§ **WHAT YOU NEED TO DO**
Scan the records below. Copy every line in which the word "software" appears.

---------- INPUT DATA

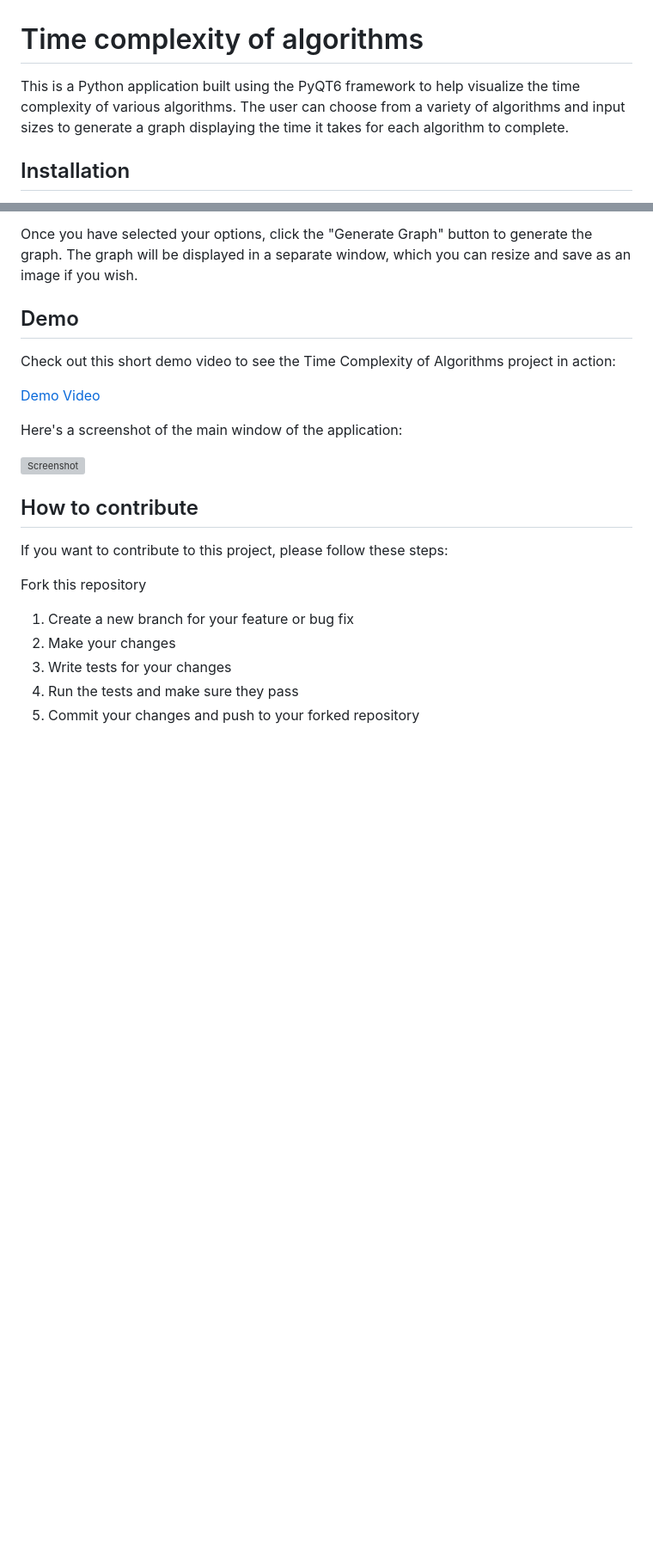
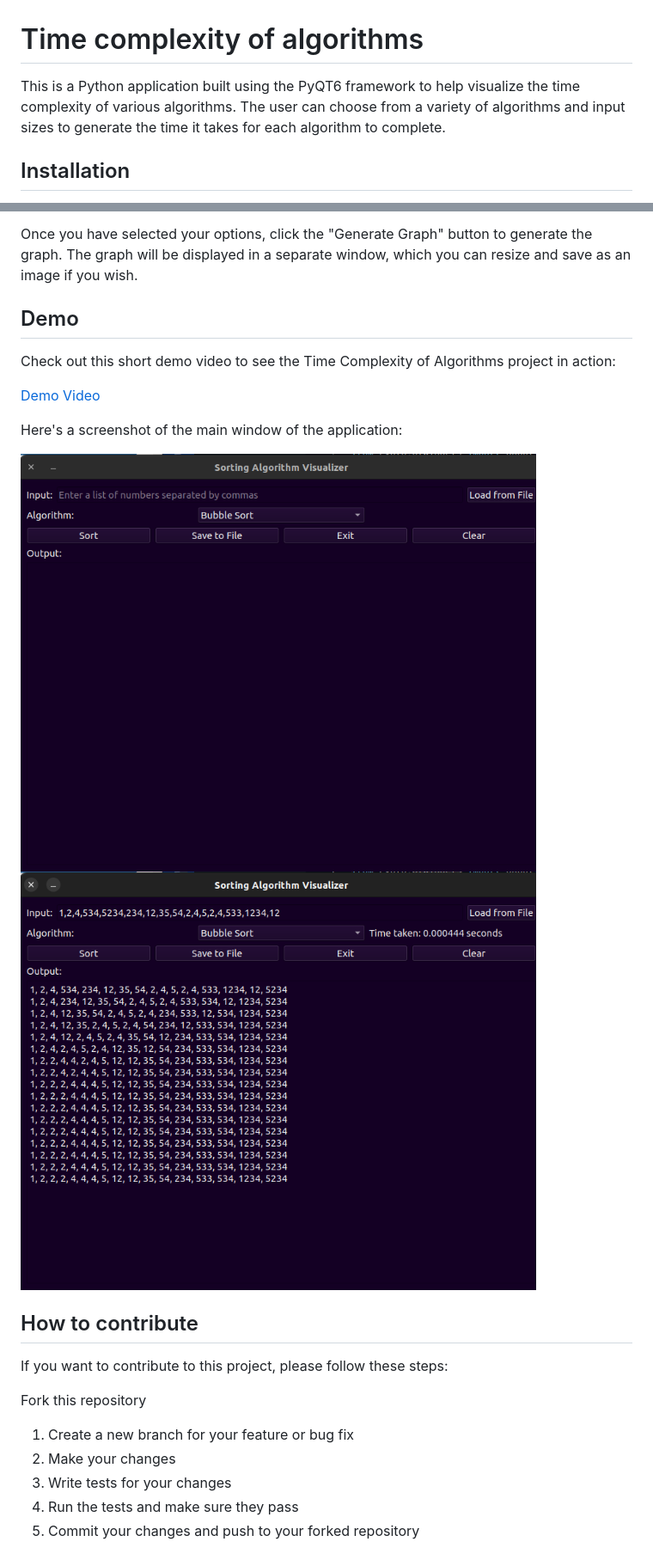
Before and after one commit to Alibakhshov/Time-complexity-of-algorithms, a Markdown page: README.md, 2 parts joined by grey strips. Shown: that part at 86% size. Rendered like a GitHub page; pictures changed too: static/img/1.png (added), static/img/2.png (added); blank space fills up the shorter version; grey boxes are pictures that could not be loaded.

Commit message:
adding the pic

```diff
--- a/README.md
+++ b/README.md
@@ -1,6 +1,6 @@
 # Time complexity of algorithms
 
-This is a Python application built using the PyQT6 framework to help visualize the time complexity of various algorithms. The user can choose from a variety of algorithms and input sizes to generate a graph displaying the time it takes for each algorithm to complete.
+This is a Python application built using the PyQT6 framework to help visualize the time complexity of various algorithms. The user can choose from a variety of algorithms and input sizes to generate  the time it takes for each algorithm to complete.
 
 ## Installation
 To use this project, you must have Python 3.6 or later installed on your computer. You will also need to install the PyQT6 package. You can do this using pip, the Python package manager, by running the following command:
@@ -24,7 +24,8 @@ Check out this short demo video to see the Time Complexity of Algorithms project
 
 Here's a screenshot of the main window of the application:
 
-<img src="screenshot.png" alt="Screenshot" width="600"/>
+<img src="static/img/1.png" alt="Screenshot" width="600"/>
+<img src="static/img/2.png" alt="Screenshot" width="600"/>
 
 ## How to contribute
 If you want to contribute to this project, please follow these steps:
```
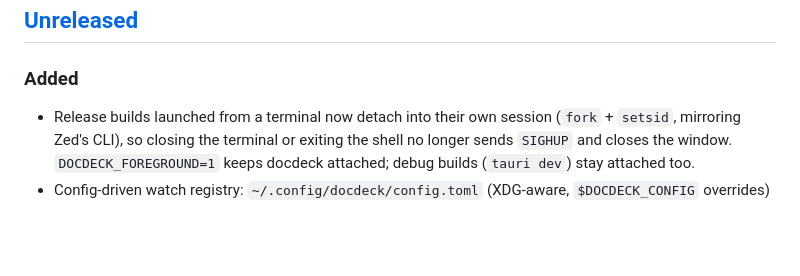
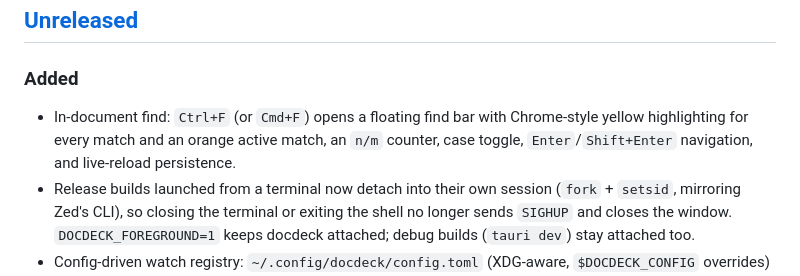
Before and after one commit to marcbln/docdeck, a Markdown page: CHANGELOG.md, the part around the change. Drawn GitHub-style; blank space fills up the shorter version.

```diff
--- a/CHANGELOG.md
+++ b/CHANGELOG.md
@@ -8,6 +8,10 @@ and this project adheres to [Semantic Versioning](https://semver.org/spec/v2.0.0
 ## [Unreleased]
 
 ### Added
+- In-document find: `Ctrl+F` (or `Cmd+F`) opens a floating find bar with
+  Chrome-style yellow highlighting for every match and an orange active match,
+  an `n/m` counter, case toggle, `Enter`/`Shift+Enter` navigation, and
+  live-reload persistence.
 - Release builds launched from a terminal now detach into their own session
   (`fork` + `setsid`, mirroring Zed's CLI), so closing the terminal or exiting
   the shell no longer sends `SIGHUP` and closes the window. `DOCDECK_FOREGROUND=1`
```
Also changed, not shown: README.md (+11 -0 lines), 1 other file.
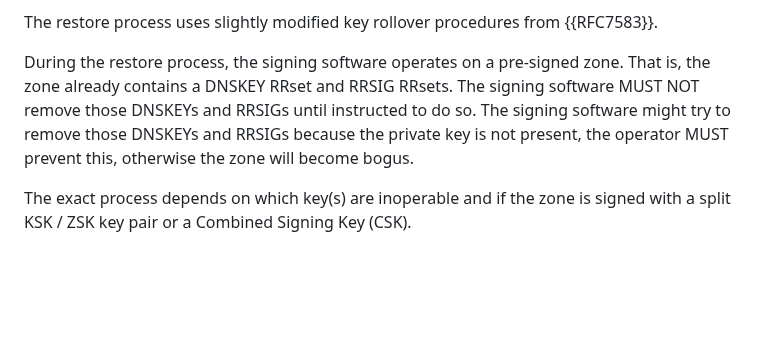
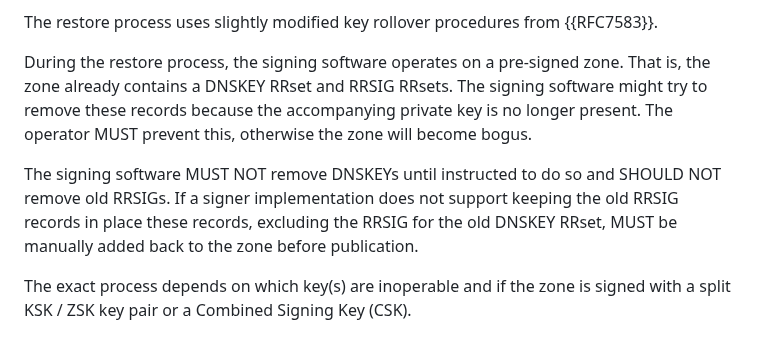
Before and after one commit to fobser/draft-fobser-dnsop-dnssec-keyrecovery, a Markdown page: draft-fobser-dnsop-dnssec-keyrestore.md, the part around the change. Drawn GitHub-style; blank space fills up the shorter version.

Commit message:
rewrite and relax signer requirements

```diff
--- a/draft-fobser-dnsop-dnssec-keyrestore.md
+++ b/draft-fobser-dnsop-dnssec-keyrestore.md
@@ -161,11 +161,15 @@ from {{RFC7583}}.
 
 During the restore process, the signing software operates on a
 pre-signed zone. That is, the zone already contains a DNSKEY RRset and
-RRSIG RRsets. The signing software MUST NOT remove those
-DNSKEYs and RRSIGs until instructed to do so. The signing software
-might try to remove those DNSKEYs and RRSIGs because the private key
-is not present, the operator MUST prevent this, otherwise the zone
-will become bogus.
+RRSIG RRsets. The signing software might try to remove these records
+because the accompanying private key is no longer present. The operator
+MUST prevent this, otherwise the zone will become bogus.
+
+The signing software MUST NOT remove DNSKEYs until instructed to do so
+and SHOULD NOT remove old RRSIGs. If a signer implementation does
+not support keeping the old RRSIG records in place these records,
+excluding the RRSIG for the old DNSKEY RRset, MUST be manually added back
+to the zone before publication.
 
 The exact process depends on which key(s) are inoperable and if the
 zone is signed with a split KSK / ZSK key pair or a Combined Signing
```
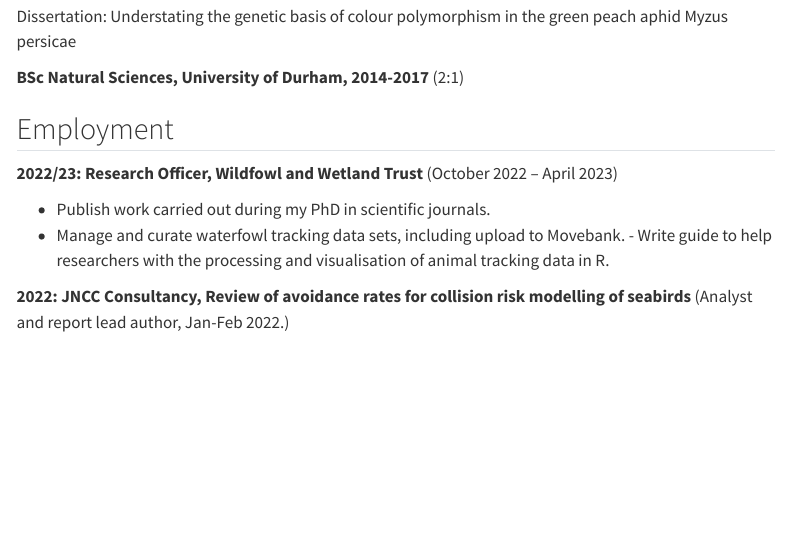
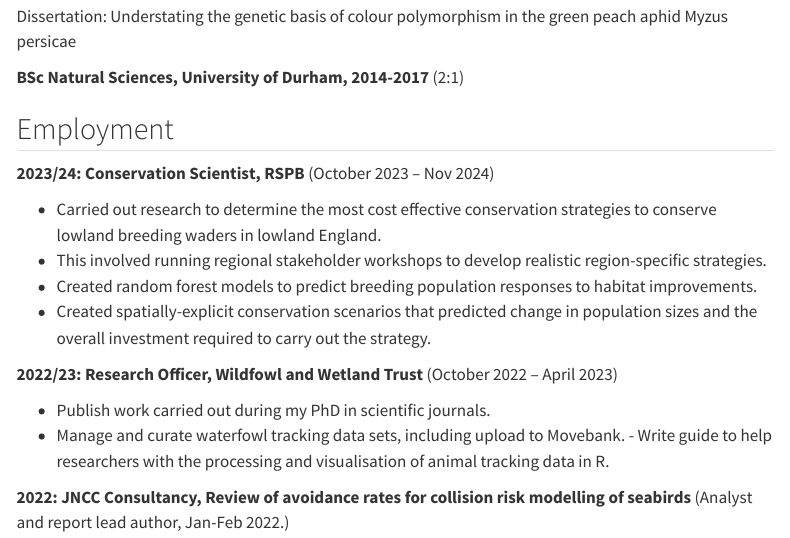
Before and after one commit to LukeOzsanlav/LukeOzHarris, a Quarto document (CV.qmd): the page in a window 1100 px wide, from 470 px down. Rendered offline with R 4.5, knitr and Pandoc in place of Quarto, with nearby package versions; menus at the side of the page are left out.

Commit message:
Add RSPB job in CV, Update BirdLife job on homepage

```diff
--- a/CV.qmd
+++ b/CV.qmd
@@ -26,6 +26,13 @@
 **BSc Natural Sciences, University of Durham, 2014-2017** (2:1)
 
 ## Employment
+
+**2023/24: Conservation Scientist, RSPB** (October 2023 -- Nov 2024)
+
+-   Carried out research to determine the most cost effective conservation strategies to conserve lowland breeding waders in lowland England.
+-   This involved running regional stakeholder workshops to develop realistic region-specific strategies.
+-   Created random forest models to predict breeding population responses to habitat improvements.
+-   Created spatially-explicit conservation scenarios that predicted change in population sizes and the overall investment required to carry out the strategy.
 
 **2022/23: Research Officer, Wildfowl and Wetland Trust** (October 2022 -- April 2023)
 
```
Also changed, not shown: index.qmd (+1 -1 lines), docs/search.json, 3 other files.
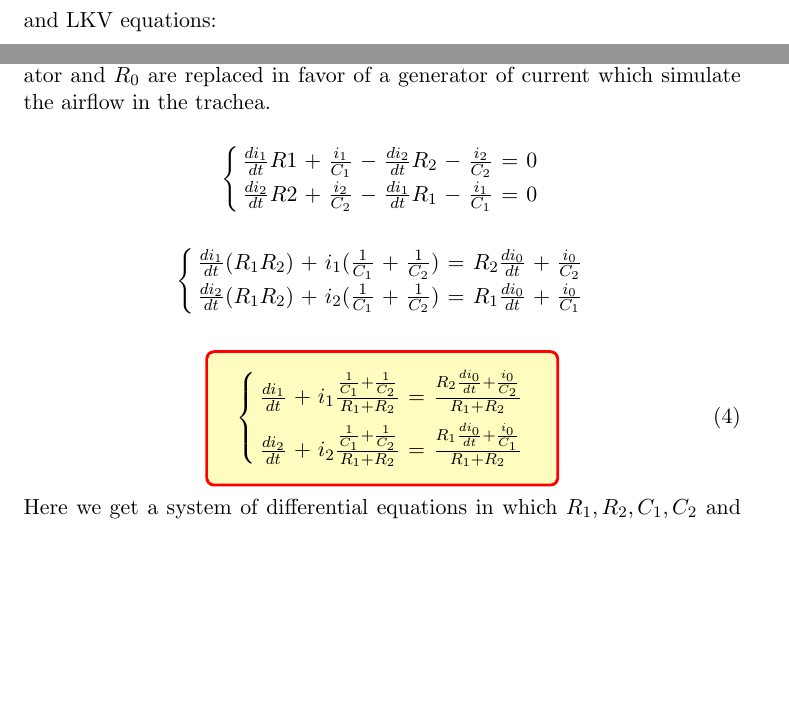
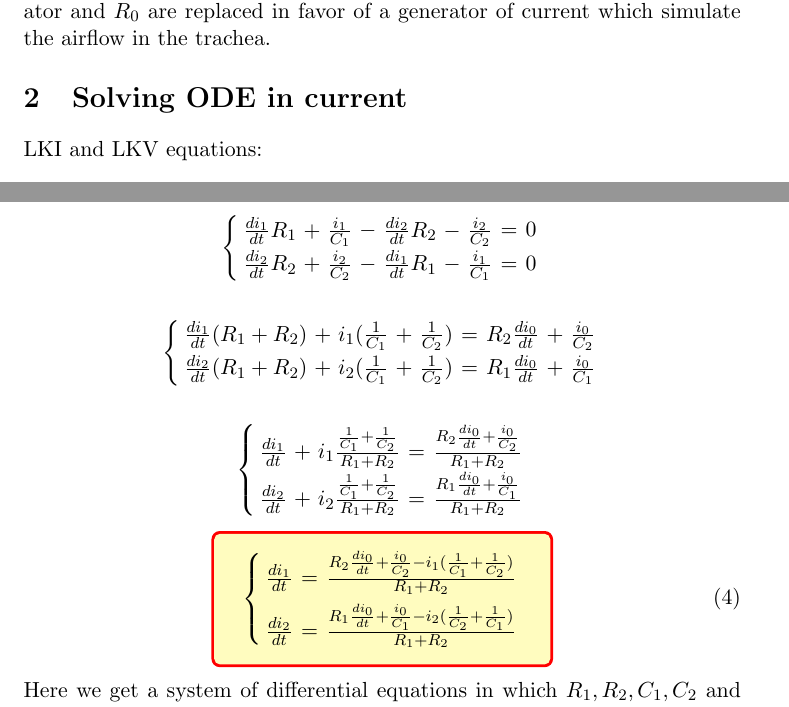
Before and after one commit to Flagy/LungModel, a LaTeX document (LatexFiles/Report_19Dec/Report_19Dec.tex): two parts of pages 1 and 2 of 3 before the commit and two parts of pages 2 and 3 of 3 after it, joined at a grey line, cut so that both start at the same text, the shorter picture padded with empty space. Compiled offline with pdfLaTeX.

Commit message:
changes on values or resistances and capacitors and on the derivative of Ig

```diff
--- a/LatexFiles/Report_19Dec/Report_19Dec.tex
+++ b/LatexFiles/Report_19Dec/Report_19Dec.tex
@@ -24,7 +24,8 @@ where $V_g(t)$ represents the difference in pressure between athmosphere and ple
 \includegraphics[scale=1.3]{LungModelRC.pdf}
 \caption{Electrical equivalent of a bifurcation. 2 compartments are studied.}
 \end{figure}
-\begin{figure}[ht]
+\section{Solving ODE in current}
+\begin{figure}[!th]
 \includegraphics[scale=1.3]{TheveninEquivalent.pdf}
 \caption{Thevenin equivalent of the circuit in figure 1. The voltage generator and $R_0$ are replaced in favor of a generator of current which simulate the airflow in the trachea.}
 \end{figure}
@@ -57,24 +58,30 @@ Remembering the LKI and using the conservation of charge:
 $$Q_0 = Q_1 + Q_2 \Rightarrow \frac{di_0}{dt} = \frac{di_1}{dt} + \frac{di_2}{dt}$$
 \[
 \spalignsys{
-\frac{di_1}{dt}R1 + \frac{i_1}{C_1} - \frac{di_2}{dt}R_2 - \frac{i_2}{C_2} = 0;
-\frac{di_2}{dt}R2 + \frac{i_2}{C_2} - \frac{di_1}{dt}R_1 - \frac{i_1}{C_1} = 0
+\frac{di_1}{dt}R_1 + \frac{i_1}{C_1} - \frac{di_2}{dt}R_2 - \frac{i_2}{C_2} = 0;
+\frac{di_2}{dt}R_2 + \frac{i_2}{C_2} - \frac{di_1}{dt}R_1 - \frac{i_1}{C_1} = 0
 }
 \]
 \vspace{1em}
 \[
 \spalignsys{
-\frac{di_1}{dt}(R_1R_2) + i_1(\frac{1}{C_1} + \frac{1}{C_2}) = R_2\frac{di_0}{dt} + \frac{i_0}{C_2};
-\frac{di_2}{dt}(R_1R_2) + i_2(\frac{1}{C_1} + \frac{1}{C_2}) = R_1\frac{di_0}{dt} + \frac{i_0}{C_1}
+\frac{di_1}{dt}(R_1+R_2) + i_1(\frac{1}{C_1} + \frac{1}{C_2}) = R_2\frac{di_0}{dt} + \frac{i_0}{C_2};
+\frac{di_2}{dt}(R_1+R_2) + i_2(\frac{1}{C_1} + \frac{1}{C_2}) = R_1\frac{di_0}{dt} + \frac{i_0}{C_1}
 }
 \]
 \vspace{1em}
-\begin{empheq}[box=\tcbhighmath]{equation}
+\[
 \spalignsys{
 \frac{di_1}{dt} + i_1\frac{\frac{1}{C_1} + \frac{1}{C_2}}{R_1 + R_2} = \frac{R_2\frac{di_0}{dt} + \frac{i_0}{C_2}}{R_1 + R_2};
 \frac{di_2}{dt} + i_2\frac{\frac{1}{C_1} + \frac{1}{C_2}}{R_1 + R_2} = \frac{R_1\frac{di_0}{dt} + \frac{i_0}{C_1}}{R_1 + R_2}
 }
+\]
+\begin{empheq}[box=\tcbhighmath]{equation}
+\spalignsys{
+\frac{di_1}{dt} = \frac{R_2\frac{di_0}{dt} + \frac{i_0}{C_2} - i_1(\frac{1}{C_1} + \frac{1}{C_2})}{R_1 + R_2};
+\frac{di_2}{dt} = \frac{R_1\frac{di_0}{dt} + \frac{i_0}{C_1} - i_2(\frac{1}{C_2} + \frac{1}{C_1})}{R_1 + R_2};
+}
 \end{empheq}
-Here we get a system of differential equations in which $R_1, R_2, C_1, C_2$ and $i_0$ are known and we can get the flow in the 2 different compartment.
+Here we get a system of differential equations in which $R_1, R_2, C_1, C_2$ and $i_0$ are known and we can get the flow in the 2 different compartments.
 \section*{Testing the differential equations in Python}
 \end{document}
```
Also changed, not shown: LatexFiles/Report_19Dec/LungModelRC.pdf (added), LatexFiles/Report_19Dec/Report_19Dec.pdf, 2 other files.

--------------------

§ **WRITTEN REPLY**
 During the restore process, the signing software operates on a
-RRSIG RRsets. The signing software MUST NOT remove those
-DNSKEYs and RRSIGs until instructed to do so. The signing software
+RRSIG RRsets. The signing software might try to remove these records
+The signing software MUST NOT remove DNSKEYs until instructed to do so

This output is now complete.